Legendary head coach Joe Paterno and college President Graham Spanier are out, as are athletic director Tim Curley and vice president Gary Shultz.
The situation at Penn State is virtually unthinkable. It puts football, amateur athletics—rivalries with 120 all-time matchups included—and sports in general into perspective in the most chilling way.
That being said, Wisconsin football players are generally not talking about it and—perspective aside—there are championship ramifications for every game from here out for UW.
The No. 16 Badgers (3-2 Big Ten, 7-2 overall) have enough on their plate without considering the opponent. UW still does not have a true road victory and the next foe has played its best ball of the season the last two weeks, beating Iowa at home and taking Michigan State to the wire in East Lansing.
Consider the fact that Paul Bunyan’s axe is on the line, and head coach Bret Bielema has kept it on the Badgers’ sideline since he took over in 2005, and the current status of each program seems slightly less meaningful.
“You can throw the records out the window because that game is always competitive down to the end and we have to be ready for a four-quarter battle,” said running backs coach Thomas Hammock, who is in his first year at UW after coaching for four at Minnesota.
Hammock coached running backs for three years before becoming offensive coordinator in his last year in the Twin Cities. After former head coach Tim Brewster was fired, Hammock called plays for the Gophers.
He’s not the only member of the team with ties, either. Redshirt junior defensive tackle Brandon Kelly hails from Eden Prairie, Minn., and said he still has a lot of friends on the opposing sideline. He committed to play at Minnesota for nine months before reversing course and joining Bielema’s program.
“I think they went 1-11 and Wisconsin was like, 11-1, and I was thinking to myself, ‘This can’t be right. I can’t be committed here,’” Kelly said. “The coaching staff did a great job recruiting me and I was just so attracted to the campus and the school itself.”
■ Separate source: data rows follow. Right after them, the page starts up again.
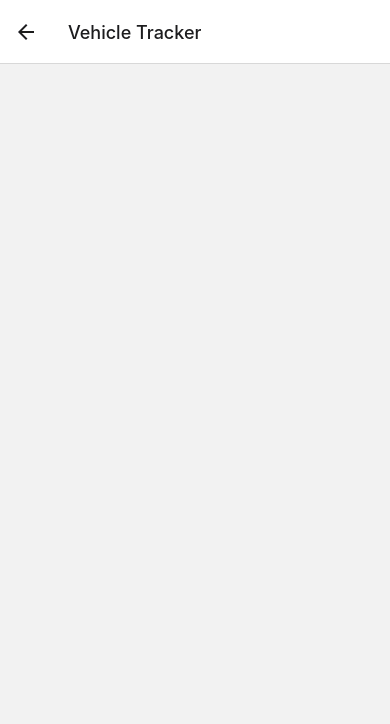
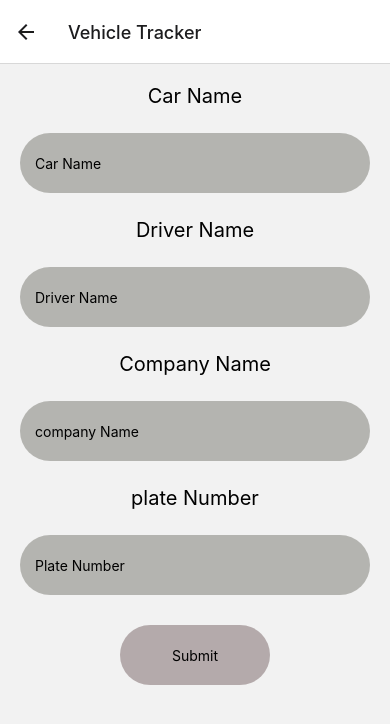
Before and after one commit to abdurehmanali611/Internship_vehicle_Request_INSA, a React Native app: screen /ManagerMain in a window 390 px wide. Shown: the top 724 px of the page. Built offline with nearby package versions, Linux system fonts and the light colour scheme.

Commit message:
remain_car_assigning

```diff
--- a/App.js
+++ b/App.js
@@ -20,7 +20,7 @@ const navigation = createStackNavigator()
 const App = () => {
   return (
     <NavigationContainer>
-      <navigation.Navigator initialRouteName='Assigning_car'>
+      <navigation.Navigator initialRouteName='Intro'>
         <navigation.Screen name="Home" component={Home} options={{title: 'Vehicle Tracker'}}/>
         <navigation.Screen name="Intro" component={Intro} options={{title: 'Vehicle Tracker'}}/>
         <navigation.Screen name="UserLogin" component={UserLogin} options={{title: 'Vehicle Tracker'}}/>
--- a/Front_Pages/Assigning_car.js
+++ /dev/null
@@ -1,12 +0,0 @@
-import { View, Text } from 'react-native'
-import React from 'react'
-
-const Assigning_car = () => {
-  return (
-    <View>
-
-    </View>
-  )
-}
-
-export default Assigning_car
--- a/Manager_Pages/ManagerMain.js
+++ b/Manager_Pages/ManagerMain.js
@@ -1,10 +1,75 @@
-import { View } from 'react-native'
-import React from 'react'
+import { TextInput, TouchableOpacity, View, Text } from 'react-native'
+import React, { useState } from 'react'
+import { database } from '../config/firebase'
+import { addDoc, collection } from 'firebase/firestore'
 
 const ManagerMain = () => {
+
+  const collectionRef = collection(database, 'Car Informations')
+
+  const [carName, setCarName] = useState()
+  const [driverName, setDriverName] = useState()
+  const [company, setCompany] = useState()
+  const [plateNumber, setPlateNumber] = useState()
+
+  const submitted = () => {
+      carName == '' || driverName == '' || company == '' || plateNumber == ''  ?
+      alert('Please fill the above informations'):
+      addDoc(collectionRef, {
+        carName: carName,
+        DriverName: driverName,
+        companyName: company,
+        PlateNumber: plateNumber
+      })
+      .then((res) =>
+      alert('You have successfully added a new car to your collection', res.id))
+      .catch(err => alert(err.message))
+  }
+
   return (
     <View>
-
+      <View style={{marginVertical: 20, flexDirection: 'column', gap: 25}}>
+        <Text style={{textAlign: 'center', fontSize: 20}}>Car Name</Text>
+        <TextInput
+        placeholder='Car Name'
+        textContentType='givenName'
+        value={carName}
+        onChangeText={(newName) => setCarName(newName)}
+        style={{marginHorizontal: 20, backgroundColor: `rgba(120,120,112,0.5)`, height: 60, borderRadius: 30, paddingHorizontal: 15}}
+        />
+        <Text style={{textAlign: 'center', fontSize: 20}}>Driver Name</Text>
+        <TextInput
+        placeholder='Driver Name'
+        textContentType='givenName'
+        value={driverName}
+        onChangeText={(newDriver) => setDriverName(newDriver)}
+        style={{marginHorizontal: 20, backgroundColor: `rgba(120,120,112,0.5)`, height: 60, borderRadius: 30, paddingHorizontal: 15}}
+        />
+        <Text style={{textAlign: 'center', fontSize: 20}}>Company Name</Text>
+        <TextInput
+        placeholder='company Name'
+        textContentType='givenName'
+        value={company}
+        onChangeText={(newcompany) => setCompany(newcompany)}
+        style={{marginHorizontal: 20, backgroundColor: `rgba(120,120,112,0.5)`, height: 60, borderRadius: 30, paddingHorizontal: 15}}
+        />
+        <Text style={{textAlign: 'center', fontSize: 20}}>plate Number</Text>
+        <TextInput
+        placeholder='Plate Number'
+        textContentType='givenName'
+        value={plateNumber}
+        onChangeText={(newplate) => setPlateNumber(newplate)}
+        style={{marginHorizontal: 20, backgroundColor: `rgba(120,120,112,0.5)`, height: 60, borderRadius: 30, paddingHorizontal: 15}}
+        />
+      </View>
+      <View>
+        <TouchableOpacity
+        style={{alignItems: 'center', marginVertical: 10, backgroundColor: `rgba(120,100,102,0.5)`, height: 60, width: 150, borderRadius: 30, justifyContent: 'center', alignSelf: 'center'}}
+        onPress={submitted}
+        >
+          <Text>Submit</Text>
+        </TouchableOpacity>
+      </View>
     </View>
   )
 }
--- a/Transport/TransportMain.js
+++ b/Transport/TransportMain.js
@@ -25,18 +25,17 @@ const TransportMain = ({navigation}) => {
   useEffect(() => {
     receivedRequest()
 
-  }, []) // Empty dependency array to run effect only once
+  }, [])
 
   const accepted = async () => {
-    if (keys.length === 0) return; // Ensure there's at least one request
+    if (keys.length === 0) return;
     const docToUpdate = doc(database, 'Requests', keys[keys.length - 1])
     await updateDoc(docToUpdate, { sign: 'Accepted' })
     alert('Your acceptance was sent successfully')
-    navigation.navigate('Assigning_car')
   }
 
   const rejected = async () => {
-    if (keys.length === 0) return; // Ensure there's at least one request
+    if (keys.length === 0) return;
     const docToUpdate = doc(database, 'Requests', keys[keys.length - 1])
     await updateDoc(docToUpdate, {
       sign: 'Rejected',
@@ -47,7 +46,7 @@ const TransportMain = ({navigation}) => {
 
   return (
     <ScrollView>
-      <View style={{ flexDirection: 'column', gap: 30 }}>
+      <View style={{ flexDirection: 'column-reverse', gap: 30 }}>
         {infos.map((item, index) => (
           <View
             style={{
```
Dating back to 2003, the last four meetings between the teams in Minneapolis have been decided by a total of 14 points. That includes the last loss suffered by the Badgers in the series (37-34 in 2003) and one of the wildest Badger wins in recent history.
In 2005, UW capped an improbable comeback when Ben Strickland recovered a blocked punt in the end zone with 30 seconds remaining, erasing a 34-24 Gophers lead with 3:27 to play.
“I was watching that game and jumping up and down,” said redshirt junior center Peter Konz, who was a student at Neenah High School at the time. “Some of my friends said they were going to leave the house because the game was over and I said, ‘This isn’t soccer, you can score more than one point at a time.’”
The team takes time to talk about the rivalry through the week, and Konz said he has got all the motivation he needs.
“I’ve seen film of when they come run over to the sideline and I never want that to happen,” he said.